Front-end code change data
....
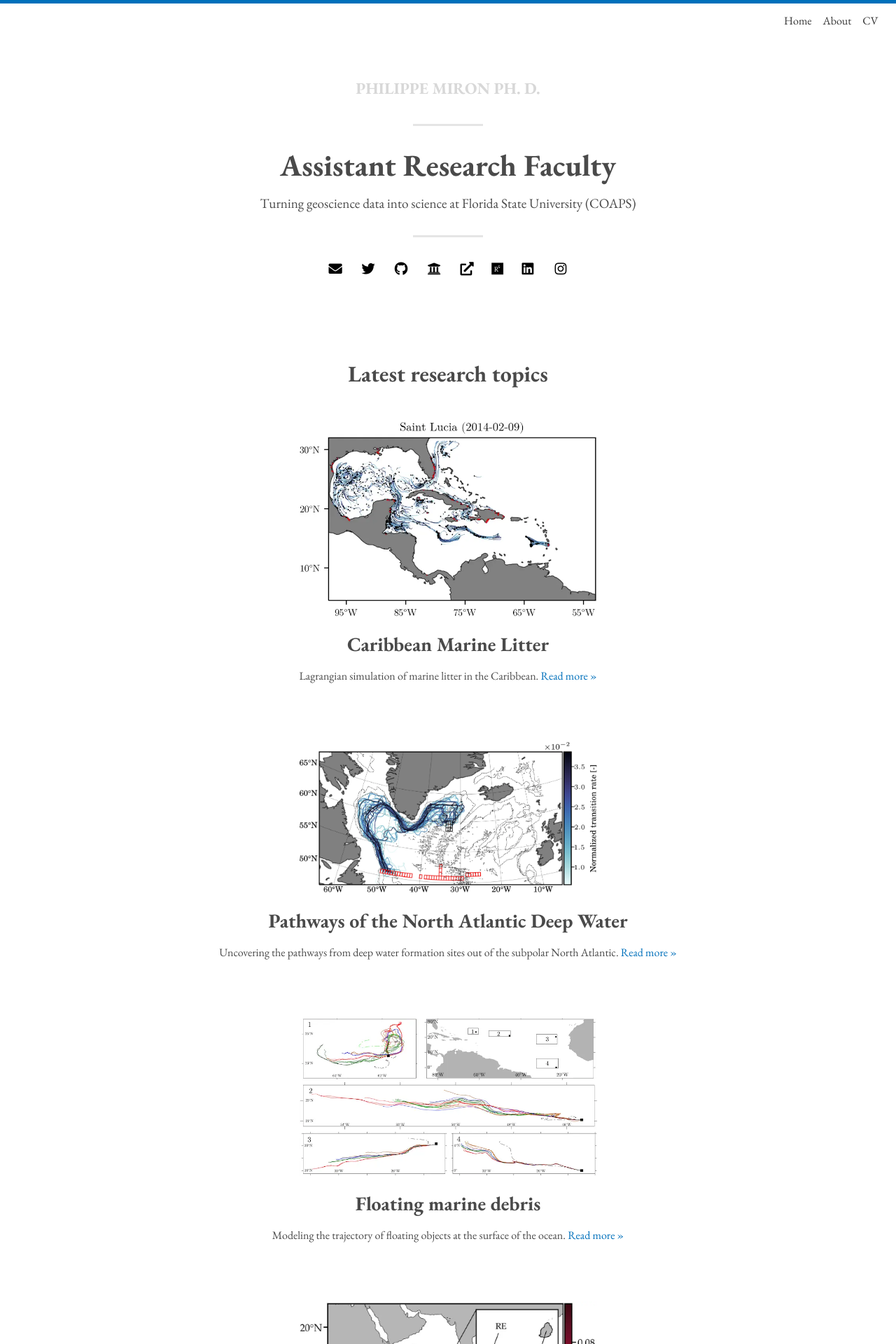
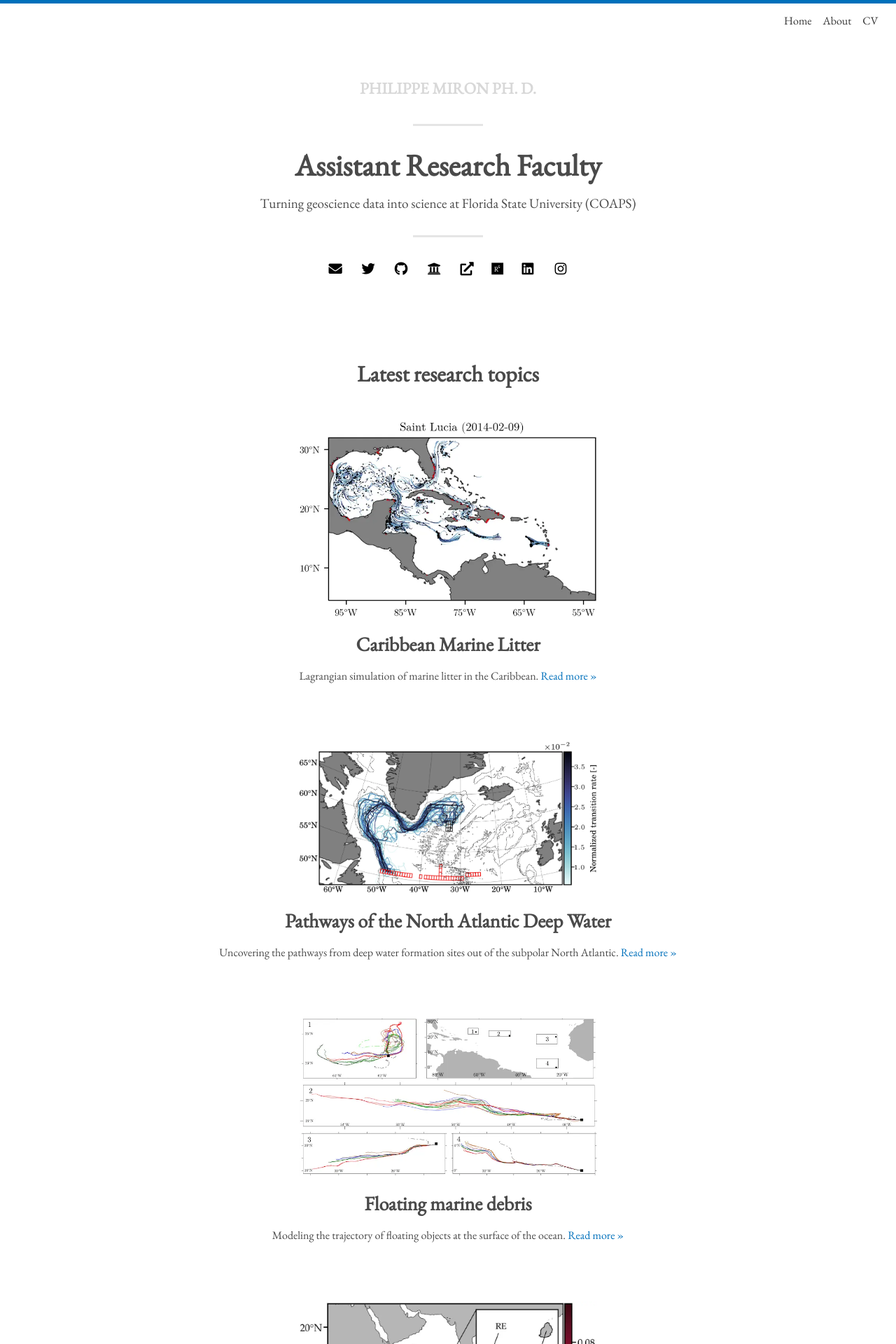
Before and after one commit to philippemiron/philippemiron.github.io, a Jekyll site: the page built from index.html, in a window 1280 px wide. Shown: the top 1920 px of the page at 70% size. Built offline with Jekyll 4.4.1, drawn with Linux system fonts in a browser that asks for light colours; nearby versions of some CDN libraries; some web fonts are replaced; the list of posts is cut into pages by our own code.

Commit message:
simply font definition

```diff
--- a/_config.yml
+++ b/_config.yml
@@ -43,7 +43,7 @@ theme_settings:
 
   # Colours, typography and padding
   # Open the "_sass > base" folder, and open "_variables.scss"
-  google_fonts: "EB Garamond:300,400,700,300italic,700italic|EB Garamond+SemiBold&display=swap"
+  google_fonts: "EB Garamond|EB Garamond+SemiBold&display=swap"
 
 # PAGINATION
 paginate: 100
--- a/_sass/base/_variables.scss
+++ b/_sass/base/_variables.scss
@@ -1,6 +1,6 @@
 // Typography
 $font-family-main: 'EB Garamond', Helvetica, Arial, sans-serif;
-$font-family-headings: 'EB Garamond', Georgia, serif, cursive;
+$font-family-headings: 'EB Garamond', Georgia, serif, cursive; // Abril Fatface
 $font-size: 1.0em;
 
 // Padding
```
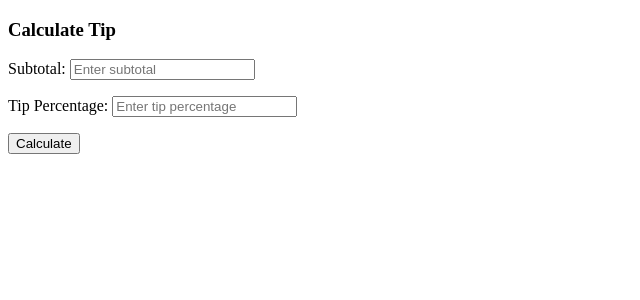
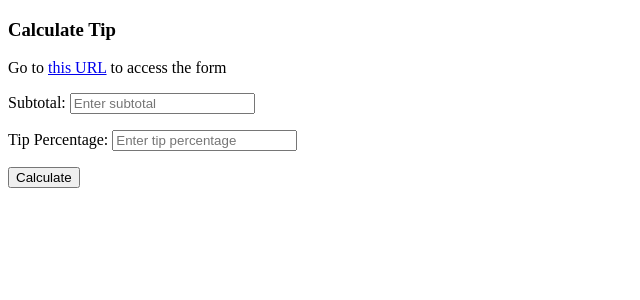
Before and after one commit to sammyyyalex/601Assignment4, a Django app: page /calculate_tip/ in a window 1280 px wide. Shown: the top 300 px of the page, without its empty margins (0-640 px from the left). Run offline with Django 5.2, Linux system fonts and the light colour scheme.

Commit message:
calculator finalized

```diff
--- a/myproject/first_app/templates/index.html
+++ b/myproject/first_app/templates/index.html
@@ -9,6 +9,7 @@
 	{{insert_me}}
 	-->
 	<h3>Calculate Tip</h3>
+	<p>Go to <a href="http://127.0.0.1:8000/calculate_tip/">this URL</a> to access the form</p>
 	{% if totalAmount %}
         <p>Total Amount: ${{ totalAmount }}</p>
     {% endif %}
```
....
[What the exercise asks]: Above are the records; print them all exactly and keep the pictures out.

[Answer for this exercise]:
Before and after one commit to philippemiron/philippemiron.github.io, a Jekyll site: the page built from index.html, in a window 1280 px wide. Shown: the top 1920 px of the page at 70% size. Built offline with Jekyll 4.4.1, drawn with Linux system fonts in a browser that asks for light colours; nearby versions of some CDN libraries; some web fonts are replaced; the list of posts is cut into pages by our own code.

Commit message:
simply font definition

```diff
--- a/_config.yml
+++ b/_config.yml
@@ -43,7 +43,7 @@ theme_settings:
 
   # Colours, typography and padding
   # Open the "_sass > base" folder, and open "_variables.scss"
-  google_fonts: "EB Garamond:300,400,700,300italic,700italic|EB Garamond+SemiBold&display=swap"
+  google_fonts: "EB Garamond|EB Garamond+SemiBold&display=swap"
 
 # PAGINATION
 paginate: 100
--- a/_sass/base/_variables.scss
+++ b/_sass/base/_variables.scss
@@ -1,6 +1,6 @@
 // Typography
 $font-family-main: 'EB Garamond', Helvetica, Arial, sans-serif;
-$font-family-headings: 'EB Garamond', Georgia, serif, cursive;
+$font-family-headings: 'EB Garamond', Georgia, serif, cursive; // Abril Fatface
 $font-size: 1.0em;
 
 // Padding
```
Before and after one commit to sammyyyalex/601Assignment4, a Django app: page /calculate_tip/ in a window 1280 px wide. Shown: the top 300 px of the page, without its empty margins (0-640 px from the left). Run offline with Django 5.2, Linux system fonts and the light colour scheme.

Commit message:
calculator finalized

```diff
--- a/myproject/first_app/templates/index.html
+++ b/myproject/first_app/templates/index.html
@@ -9,6 +9,7 @@
 	{{insert_me}}
 	-->
 	<h3>Calculate Tip</h3>
+	<p>Go to <a href="http://127.0.0.1:8000/calculate_tip/">this URL</a> to access the form</p>
 	{% if totalAmount %}
         <p>Total Amount: ${{ totalAmount }}</p>
     {% endif %}
```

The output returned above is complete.